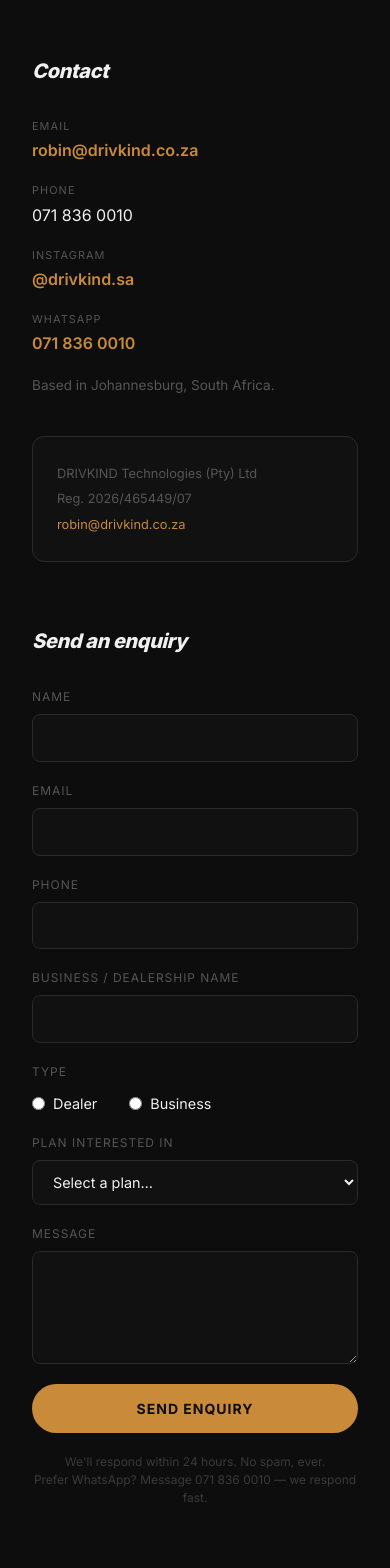
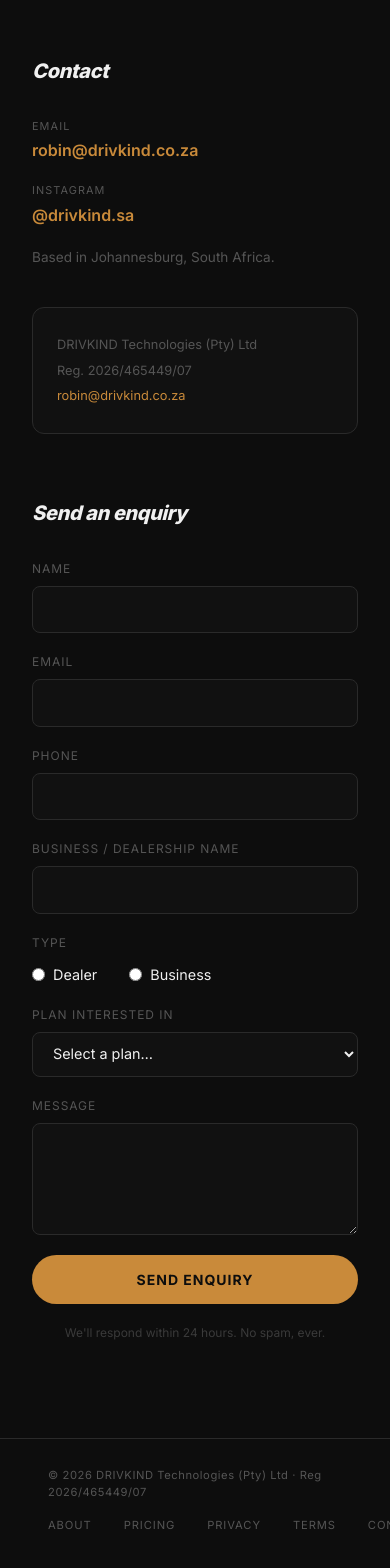
Before and after one commit to RobinK12DK/drivkind-web, a Next.js app: page /contact in a window 390 px wide. Shown: the part 384-1952 px from the top of the page. Built offline with nearby package versions, Linux system fonts and the light colour scheme.

Commit message:
fix: remove personal phone number from footer and contact page

```diff
--- a/app/contact/page.tsx
+++ b/app/contact/page.tsx
@@ -61,16 +61,8 @@
                   <a href="mailto:robin@drivkind.co.za" style={{ fontSize: '1rem', color: copper, textDecoration: 'none', fontWeight: 600 }}>robin@drivkind.co.za</a>
                 </div>
                 <div>
-                  <p style={{ fontSize: '0.68rem', color: muted, letterSpacing: '0.1em', textTransform: 'uppercase', marginBottom: '0.25rem' }}>Phone</p>
-                  <p style={{ fontSize: '1rem', color: '#f0f0f0' }}>071 836 0010</p>
-                </div>
-                <div>
                   <p style={{ fontSize: '0.68rem', color: muted, letterSpacing: '0.1em', textTransform: 'uppercase', marginBottom: '0.25rem' }}>Instagram</p>
                   <a href="https://instagram.com/drivkind.sa" target="_blank" rel="noopener noreferrer" style={{ fontSize: '1rem', color: copper, textDecoration: 'none', fontWeight: 600 }}>@drivkind.sa</a>
-                </div>
-                <div>
-                  <p style={{ fontSize: '0.68rem', color: muted, letterSpacing: '0.1em', textTransform: 'uppercase', marginBottom: '0.25rem' }}>WhatsApp</p>
-                  <a href="https://wa.me/27718360010" target="_blank" rel="noopener noreferrer" style={{ fontSize: '1rem', color: copper, textDecoration: 'none', fontWeight: 600 }}>071 836 0010</a>
                 </div>
                 <p style={{ fontSize: '0.85rem', color: muted }}>Based in Johannesburg, South Africa.</p>
               </div>
@@ -153,8 +145,7 @@
                 </button>
 
                 <p style={{ fontSize: '0.75rem', color: '#3a3a3a', textAlign: 'center' }}>
-                  We&apos;ll respond within 24 hours. No spam, ever.<br />
-                  Prefer WhatsApp? Message 071 836 0010 — we respond fast.
+                  We&apos;ll respond within 24 hours. No spam, ever.
                 </p>
               </form>
 
```
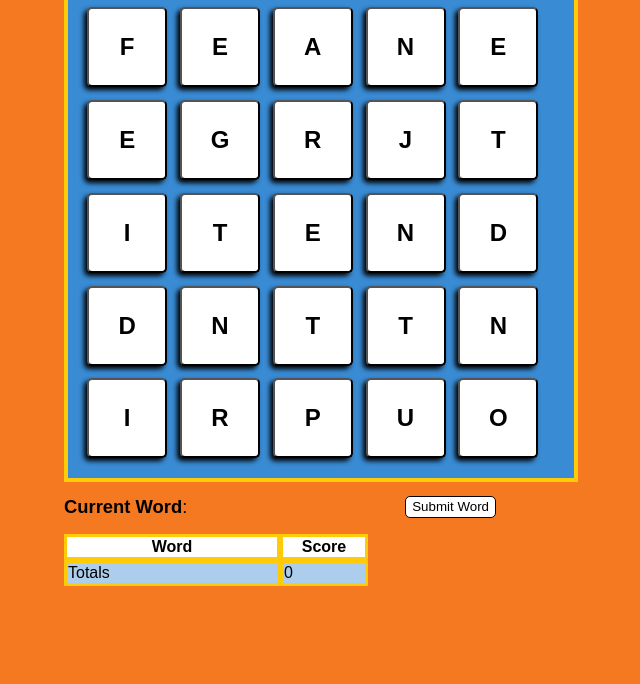
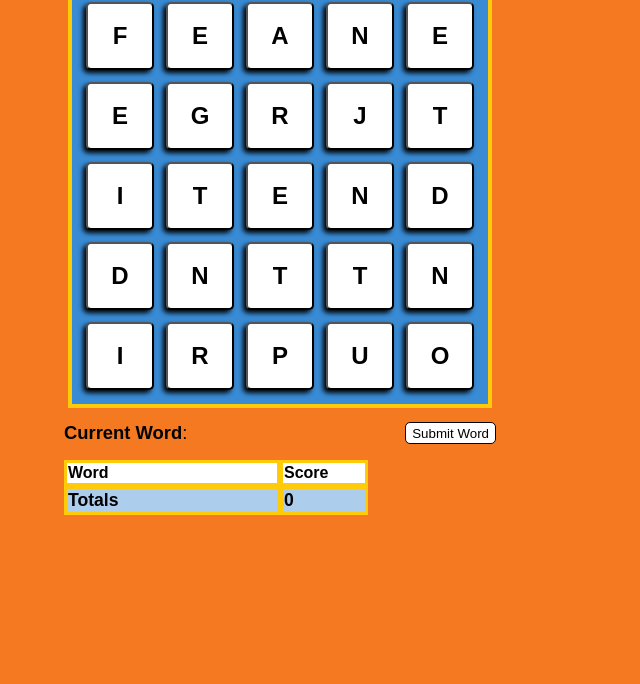
Before and after one commit to yes9111/boggle, a plain HTML site: page index.html in a window 1280 px wide. Shown: the part 116-800 px from the top of the page, without its empty margins (360-1000 px from the left). Drawn offline with Linux system fonts and the light colour scheme.

Commit message:
Button wrapper for equal sized buttons

```diff
--- a/boggle.css
+++ b/boggle.css
@@ -27,19 +27,26 @@ body{
 }
 
 #board{
-	width:30rem;
+	width:25em;
 	margin: 0 auto;
 	margin-bottom:0.9em;
 	background:#398BD4;
 	border:4px solid #FFCA08;
-	padding:0.8rem;
+	padding:0.5rem;
+	display:flex;
+	flex-wrap: wrap;
+}
+
+#board .button-wrapper{
+	width:5rem;
+	height:5rem;
+	padding:0.4rem;
+	box-sizing:border-box;
 }
 
 #board button{
-	box-sizing: border-box;
-	margin:0.4rem;
-	width:5rem;
-	height:5rem;
+	width:100%;
+	height:100%;
 	display:inline-block;
 	background:white;
 	border-radius:5px;
@@ -63,10 +70,13 @@ body{
 	border:3px solid #FFCA08;
 	margin:0;
 	background:white;
+	text-align:left;
 }
 
 #history-display .totals td{
 	background: #ACCEEC;
+	font-weight:bold;
+	font-size:110%;
 }
 
 #history-display .word{
--- a/boggle.js
+++ b/boggle.js
@@ -75,7 +75,7 @@ class UIBoard{
 
 	drawBoard(){
 		this.buttons.forEach(button => {
-			this.el.appendChild(button.el);
+			this.el.appendChild(button.wrapper);
 		});
 	}
 
@@ -134,12 +134,16 @@ class LetterButton{
 		this.setDisabled = this.setDisabled.bind(this);
 
 		this.value = face;
+		this.wrapper = document.createElement('div');
+		this.wrapper.classList.add('button-wrapper');
+
 		this.el = document.createElement('button');
 		this.el.value = face;
 		this.el.addEventListener('click', this.handleClick);
 		this.clickCb = cb;
 		this.el.innerHTML = face;
 		this.index = index;
+		this.wrapper.appendChild(this.el);
 	}
 
 	handleClick(event){
```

Work required: Output all the data above verbatim, leaving out images.

Your response:
Before and after one commit to RobinK12DK/drivkind-web, a Next.js app: page /contact in a window 390 px wide. Shown: the part 384-1952 px from the top of the page. Built offline with nearby package versions, Linux system fonts and the light colour scheme.

Commit message:
fix: remove personal phone number from footer and contact page

```diff
--- a/app/contact/page.tsx
+++ b/app/contact/page.tsx
@@ -61,16 +61,8 @@
                   <a href="mailto:robin@drivkind.co.za" style={{ fontSize: '1rem', color: copper, textDecoration: 'none', fontWeight: 600 }}>robin@drivkind.co.za</a>
                 </div>
                 <div>
-                  <p style={{ fontSize: '0.68rem', color: muted, letterSpacing: '0.1em', textTransform: 'uppercase', marginBottom: '0.25rem' }}>Phone</p>
-                  <p style={{ fontSize: '1rem', color: '#f0f0f0' }}>071 836 0010</p>
-                </div>
-                <div>
                   <p style={{ fontSize: '0.68rem', color: muted, letterSpacing: '0.1em', textTransform: 'uppercase', marginBottom: '0.25rem' }}>Instagram</p>
                   <a href="https://instagram.com/drivkind.sa" target="_blank" rel="noopener noreferrer" style={{ fontSize: '1rem', color: copper, textDecoration: 'none', fontWeight: 600 }}>@drivkind.sa</a>
-                </div>
-                <div>
-                  <p style={{ fontSize: '0.68rem', color: muted, letterSpacing: '0.1em', textTransform: 'uppercase', marginBottom: '0.25rem' }}>WhatsApp</p>
-                  <a href="https://wa.me/27718360010" target="_blank" rel="noopener noreferrer" style={{ fontSize: '1rem', color: copper, textDecoration: 'none', fontWeight: 600 }}>071 836 0010</a>
                 </div>
                 <p style={{ fontSize: '0.85rem', color: muted }}>Based in Johannesburg, South Africa.</p>
               </div>
@@ -153,8 +145,7 @@
                 </button>
 
                 <p style={{ fontSize: '0.75rem', color: '#3a3a3a', textAlign: 'center' }}>
-                  We&apos;ll respond within 24 hours. No spam, ever.<br />
-                  Prefer WhatsApp? Message 071 836 0010 — we respond fast.
+                  We&apos;ll respond within 24 hours. No spam, ever.
                 </p>
               </form>
 
```
Before and after one commit to yes9111/boggle, a plain HTML site: page index.html in a window 1280 px wide. Shown: the part 116-800 px from the top of the page, without its empty margins (360-1000 px from the left). Drawn offline with Linux system fonts and the light colour scheme.

Commit message:
Button wrapper for equal sized buttons

```diff
--- a/boggle.css
+++ b/boggle.css
@@ -27,19 +27,26 @@ body{
 }
 
 #board{
-	width:30rem;
+	width:25em;
 	margin: 0 auto;
 	margin-bottom:0.9em;
 	background:#398BD4;
 	border:4px solid #FFCA08;
-	padding:0.8rem;
+	padding:0.5rem;
+	display:flex;
+	flex-wrap: wrap;
+}
+
+#board .button-wrapper{
+	width:5rem;
+	height:5rem;
+	padding:0.4rem;
+	box-sizing:border-box;
 }
 
 #board button{
-	box-sizing: border-box;
-	margin:0.4rem;
-	width:5rem;
-	height:5rem;
+	width:100%;
+	height:100%;
 	display:inline-block;
 	background:white;
 	border-radius:5px;
@@ -63,10 +70,13 @@ body{
 	border:3px solid #FFCA08;
 	margin:0;
 	background:white;
+	text-align:left;
 }
 
 #history-display .totals td{
 	background: #ACCEEC;
+	font-weight:bold;
+	font-size:110%;
 }
 
 #history-display .word{
--- a/boggle.js
+++ b/boggle.js
@@ -75,7 +75,7 @@ class UIBoard{
 
 	drawBoard(){
 		this.buttons.forEach(button => {
-			this.el.appendChild(button.el);
+			this.el.appendChild(button.wrapper);
 		});
 	}
 
@@ -134,12 +134,16 @@ class LetterButton{
 		this.setDisabled = this.setDisabled.bind(this);
 
 		this.value = face;
+		this.wrapper = document.createElement('div');
+		this.wrapper.classList.add('button-wrapper');
+
 		this.el = document.createElement('button');
 		this.el.value = face;
 		this.el.addEventListener('click', this.handleClick);
 		this.clickCb = cb;
 		this.el.innerHTML = face;
 		this.index = index;
+		this.wrapper.appendChild(this.el);
 	}
 
 	handleClick(event){
```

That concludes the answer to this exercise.